**HOW TO COMPLETE THIS TASK:**
Repeat the lines below exactly as they appear, but leave out the images.

[Before-and-after change records]
-*-
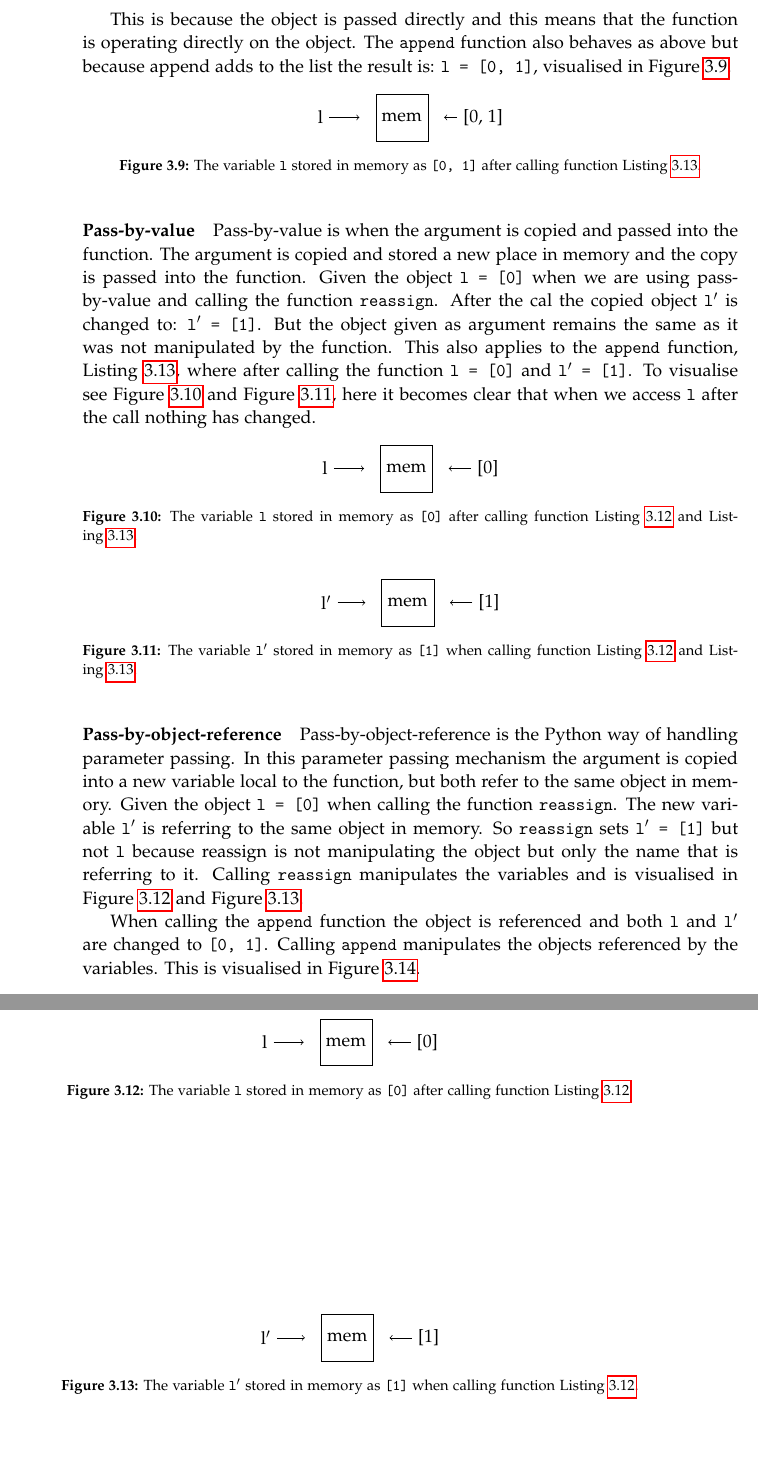
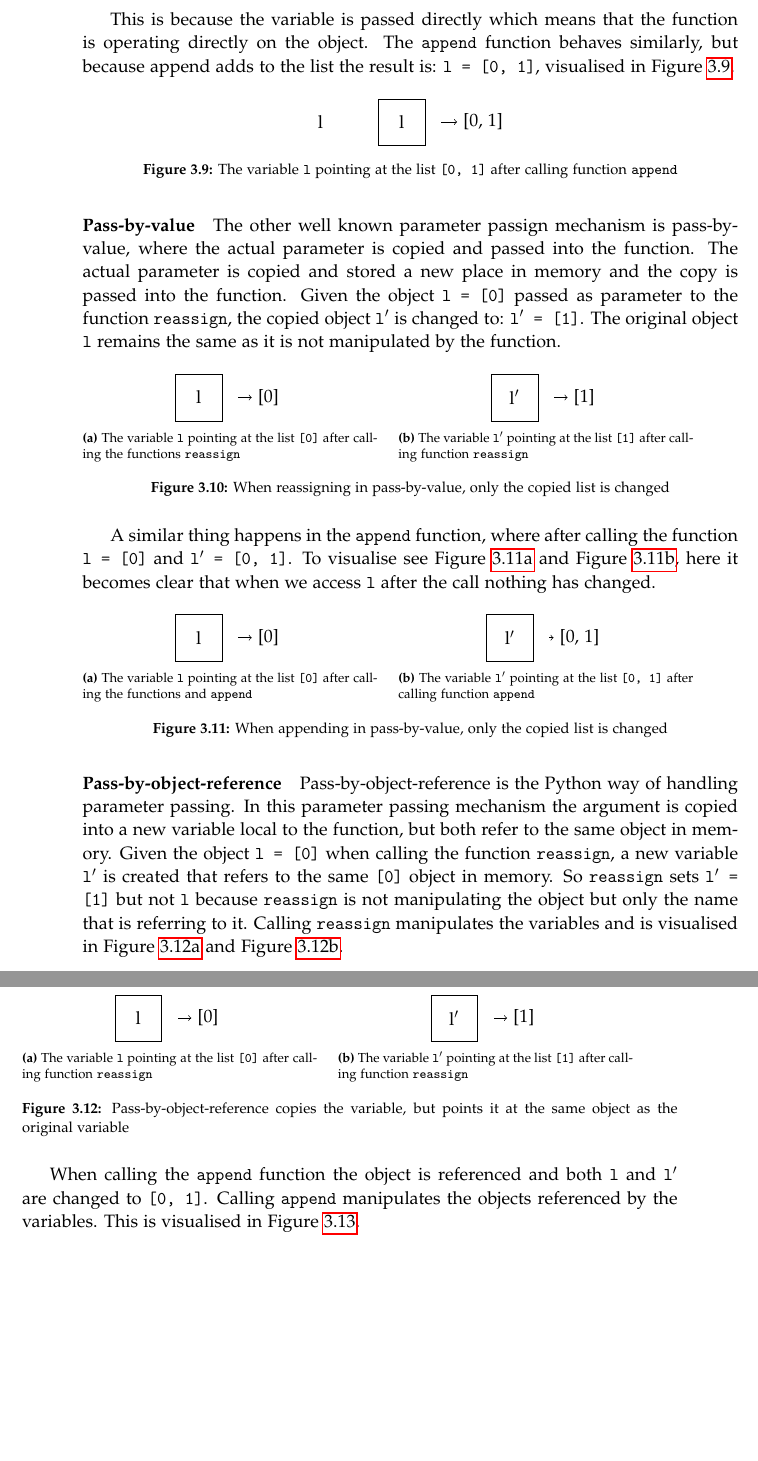
Before and after one commit to SW10IoT/report, a LaTeX thesis (master.tex, which reads sections/python_surprising_structures.tex): two parts of pages 30 and 31 of 104, joined at a grey line, cut so that both start at the same text, the shorter picture padded with empty space. Compiled offline with pdfLaTeX.

Commit message:
review of passing parameters

```diff
--- a/sections/python_surprising_structures.tex
+++ b/sections/python_surprising_structures.tex
@@ -141,31 +142,46 @@ After the call the object \texttt{l} is changed to: \texttt{l = [1]}, visualised
 
-This is because the object is passed directly and this means that the function is operating directly on the object.
-The \texttt{append} function also behaves as above but because append adds to the list the result is: \texttt{l = [0, 1]}, visualised in \cref{parameter_reference_append}.
-\ppv{l}{[0, 1]}{The variable \texttt{l} stored in memory as \texttt{[0, 1]} after calling function \cref{parameter_passing:append}.}{parameter_reference_append}
+This is because the variable is passed directly which means that the function is operating directly on the object.
+The \texttt{append} function behaves similarly, but because append adds to the list the result is: \texttt{l = [0, 1]}, visualised in \cref{parameter_reference_append}.
+
+\ppv{l}{[0, 1]}{The variable \texttt{l} pointing at the list \texttt{[0, 1]} after calling function \texttt{append}}{parameter_reference_append}
 
 
 \paragraph{Pass-by-value}
-Pass-by-value is when the argument is copied and passed into the function.
-The argument is copied and stored a new place in memory and the copy is passed into the function.
-Given the object \texttt{l = [0]} when we are using pass-by-value and calling the function \texttt{reassign}.
-After the cal the copied object \texttt{l$'$} is changed to: \texttt{l$'$ = [1]}.
-But the object given as argument remains the same as it was not manipulated by the function.
-This also applies to the \texttt{append} function, \cref{parameter_passing:append}, where after calling the function \texttt{l = [0]} and \texttt{l$'$ = [1]}.
+The other well known parameter passign mechanism is pass-by-value, where the actual parameter is copied and passed into the function.
+The actual parameter is copied and stored a new place in memory and the copy is passed into the function.
+Given the object \texttt{l = [0]} passed as parameter to the function \texttt{reassign}, the copied object \texttt{l$'$} is changed to: \texttt{l$'$ = [1]}.
+The original object \texttt{l}  remains the same as it is not manipulated by the function.
+
+\begin{figure}[H]
+  \ppvs{l}{[0]}{The variable \texttt{l} pointing at the list \texttt{[0]} after calling the functions \texttt{reassign}}{parameter_value_l}
+  ~
+  \ppvs{l$'$}{[1]}{The variable \texttt{l$'$} pointing at the list  \texttt{[1]} after calling function \texttt{reassign}}{parameter_value_lprime}
+  \caption{When reassigning in pass-by-value, only the copied list is changed}
+\end{figure}
+
+A similar thing happens in the \texttt{append} function, where after calling the function \texttt{l = [0]} and \texttt{l$'$ = [0, 1]}.
 To visualise see \cref{parameter_value_l} and \cref{parameter_value_lprime}, here it becomes clear that when we access \texttt{l} after the call nothing has changed.
 
-\ppv{l}{[0]}{The variable \texttt{l} stored in memory as \texttt{[0]} after calling function \cref{parameter_passing:reassign} and \cref{parameter_passing:append}.}{parameter_value_l}
-\ppv{l$'$}{[1]}{The variable \texttt{l$'$} stored in memory as \texttt{[1]} when calling function \cref{parameter_passing:reassign} and \cref{parameter_passing:append}.}{parameter_value_lprime}
+\begin{figure}[H]
+  \ppvs{l}{[0]}{The variable \texttt{l} pointing at the list \texttt{[0]} after calling the functions and \texttt{append}}{parameter_value_l}
+  ~
+  \ppvs{l$'$}{[0, 1]}{The variable \texttt{l$'$} pointing at the list \texttt{[0, 1]} after calling function \texttt{append}}{parameter_value_lprime}
+  \caption{When appending in pass-by-value, only the copied list is changed}
+\end{figure}
 
 \paragraph{Pass-by-object-reference}
 Pass-by-object-reference is the Python way of handling parameter passing.
 In this parameter passing mechanism the argument is copied into a new variable local to the function, but both refer to the same object in memory.
-Given the object \texttt{l = [0]} when calling the function \texttt{reassign}.
-The new variable \texttt{l$'$} is referring to the same object in memory.
-So \texttt{reassign} sets \texttt{l$'$ = [1]} but not \texttt{l} because reassign is not manipulating the object but only the name that is referring to it.
+Given the object \texttt{l = [0]} when calling the function \texttt{reassign}, a new variable \texttt{l$'$} is created that refers to the same \texttt{[0]} object in memory.
+So \texttt{reassign} sets \texttt{l$'$ = [1]} but not \texttt{l} because \texttt{reassign} is not manipulating the object but only the name that is referring to it.
 Calling \texttt{reassign} manipulates the variables and is visualised in \cref{parameter_object_reassign_l} and \cref{parameter_object_reassign_lprime}.
 
-\ppv{l}{[0]}{The variable \texttt{l} stored in memory as \texttt{[0]} after calling function \cref{parameter_passing:reassign}.}{parameter_object_reassign_l}
-\ppv{l$'$}{[1]}{The variable \texttt{l$'$} stored in memory as \texttt{[1]} when calling function \cref{parameter_passing:reassign}.}{parameter_object_reassign_lprime}
+\begin{figure}[H]
+  \ppvs{l}{[0]}{The variable \texttt{l} pointing at the list \texttt{[0]} after calling function \texttt{reassign}}{parameter_object_reassign_l}
+  ~
+  \ppvs{l$'$}{[1]}{The variable \texttt{l$'$} pointing at the list \texttt{[1]} after calling function \texttt{reassign}}{parameter_object_reassign_lprime}
+  \caption{Pass-by-object-reference copies the variable, but points it at the same object as the original variable}
+\end{figure}
 
 When calling the \texttt{append} function the object is referenced and both \texttt{l} and \texttt{l$'$} are changed to \texttt{[0, 1]}.
 Calling \texttt{append} manipulates the objects referenced by the variables.
```
Also changed, not shown: setup/commands.tex (+15 -4 lines), sections/python_surprising_structures.tex (25 more changed lines).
-*-
**TASK SOLUTION:**
Before and after one commit to SW10IoT/report, a LaTeX thesis (master.tex, which reads sections/python_surprising_structures.tex): two parts of pages 30 and 31 of 104, joined at a grey line, cut so that both start at the same text, the shorter picture padded with empty space. Compiled offline with pdfLaTeX.

Commit message:
review of passing parameters

```diff
--- a/sections/python_surprising_structures.tex
+++ b/sections/python_surprising_structures.tex
@@ -141,31 +142,46 @@ After the call the object \texttt{l} is changed to: \texttt{l = [1]}, visualised
 
-This is because the object is passed directly and this means that the function is operating directly on the object.
-The \texttt{append} function also behaves as above but because append adds to the list the result is: \texttt{l = [0, 1]}, visualised in \cref{parameter_reference_append}.
-\ppv{l}{[0, 1]}{The variable \texttt{l} stored in memory as \texttt{[0, 1]} after calling function \cref{parameter_passing:append}.}{parameter_reference_append}
+This is because the variable is passed directly which means that the function is operating directly on the object.
+The \texttt{append} function behaves similarly, but because append adds to the list the result is: \texttt{l = [0, 1]}, visualised in \cref{parameter_reference_append}.
+
+\ppv{l}{[0, 1]}{The variable \texttt{l} pointing at the list \texttt{[0, 1]} after calling function \texttt{append}}{parameter_reference_append}
 
 
 \paragraph{Pass-by-value}
-Pass-by-value is when the argument is copied and passed into the function.
-The argument is copied and stored a new place in memory and the copy is passed into the function.
-Given the object \texttt{l = [0]} when we are using pass-by-value and calling the function \texttt{reassign}.
-After the cal the copied object \texttt{l$'$} is changed to: \texttt{l$'$ = [1]}.
-But the object given as argument remains the same as it was not manipulated by the function.
-This also applies to the \texttt{append} function, \cref{parameter_passing:append}, where after calling the function \texttt{l = [0]} and \texttt{l$'$ = [1]}.
+The other well known parameter passign mechanism is pass-by-value, where the actual parameter is copied and passed into the function.
+The actual parameter is copied and stored a new place in memory and the copy is passed into the function.
+Given the object \texttt{l = [0]} passed as parameter to the function \texttt{reassign}, the copied object \texttt{l$'$} is changed to: \texttt{l$'$ = [1]}.
+The original object \texttt{l}  remains the same as it is not manipulated by the function.
+
+\begin{figure}[H]
+  \ppvs{l}{[0]}{The variable \texttt{l} pointing at the list \texttt{[0]} after calling the functions \texttt{reassign}}{parameter_value_l}
+  ~
+  \ppvs{l$'$}{[1]}{The variable \texttt{l$'$} pointing at the list  \texttt{[1]} after calling function \texttt{reassign}}{parameter_value_lprime}
+  \caption{When reassigning in pass-by-value, only the copied list is changed}
+\end{figure}
+
+A similar thing happens in the \texttt{append} function, where after calling the function \texttt{l = [0]} and \texttt{l$'$ = [0, 1]}.
 To visualise see \cref{parameter_value_l} and \cref{parameter_value_lprime}, here it becomes clear that when we access \texttt{l} after the call nothing has changed.
 
-\ppv{l}{[0]}{The variable \texttt{l} stored in memory as \texttt{[0]} after calling function \cref{parameter_passing:reassign} and \cref{parameter_passing:append}.}{parameter_value_l}
-\ppv{l$'$}{[1]}{The variable \texttt{l$'$} stored in memory as \texttt{[1]} when calling function \cref{parameter_passing:reassign} and \cref{parameter_passing:append}.}{parameter_value_lprime}
+\begin{figure}[H]
+  \ppvs{l}{[0]}{The variable \texttt{l} pointing at the list \texttt{[0]} after calling the functions and \texttt{append}}{parameter_value_l}
+  ~
+  \ppvs{l$'$}{[0, 1]}{The variable \texttt{l$'$} pointing at the list \texttt{[0, 1]} after calling function \texttt{append}}{parameter_value_lprime}
+  \caption{When appending in pass-by-value, only the copied list is changed}
+\end{figure}
 
 \paragraph{Pass-by-object-reference}
 Pass-by-object-reference is the Python way of handling parameter passing.
 In this parameter passing mechanism the argument is copied into a new variable local to the function, but both refer to the same object in memory.
-Given the object \texttt{l = [0]} when calling the function \texttt{reassign}.
-The new variable \texttt{l$'$} is referring to the same object in memory.
-So \texttt{reassign} sets \texttt{l$'$ = [1]} but not \texttt{l} because reassign is not manipulating the object but only the name that is referring to it.
+Given the object \texttt{l = [0]} when calling the function \texttt{reassign}, a new variable \texttt{l$'$} is created that refers to the same \texttt{[0]} object in memory.
+So \texttt{reassign} sets \texttt{l$'$ = [1]} but not \texttt{l} because \texttt{reassign} is not manipulating the object but only the name that is referring to it.
 Calling \texttt{reassign} manipulates the variables and is visualised in \cref{parameter_object_reassign_l} and \cref{parameter_object_reassign_lprime}.
 
-\ppv{l}{[0]}{The variable \texttt{l} stored in memory as \texttt{[0]} after calling function \cref{parameter_passing:reassign}.}{parameter_object_reassign_l}
-\ppv{l$'$}{[1]}{The variable \texttt{l$'$} stored in memory as \texttt{[1]} when calling function \cref{parameter_passing:reassign}.}{parameter_object_reassign_lprime}
+\begin{figure}[H]
+  \ppvs{l}{[0]}{The variable \texttt{l} pointing at the list \texttt{[0]} after calling function \texttt{reassign}}{parameter_object_reassign_l}
+  ~
+  \ppvs{l$'$}{[1]}{The variable \texttt{l$'$} pointing at the list \texttt{[1]} after calling function \texttt{reassign}}{parameter_object_reassign_lprime}
+  \caption{Pass-by-object-reference copies the variable, but points it at the same object as the original variable}
+\end{figure}
 
 When calling the \texttt{append} function the object is referenced and both \texttt{l} and \texttt{l$'$} are changed to \texttt{[0, 1]}.
 Calling \texttt{append} manipulates the objects referenced by the variables.
```
Also changed, not shown: setup/commands.tex (+15 -4 lines), sections/python_surprising_structures.tex (25 more changed lines).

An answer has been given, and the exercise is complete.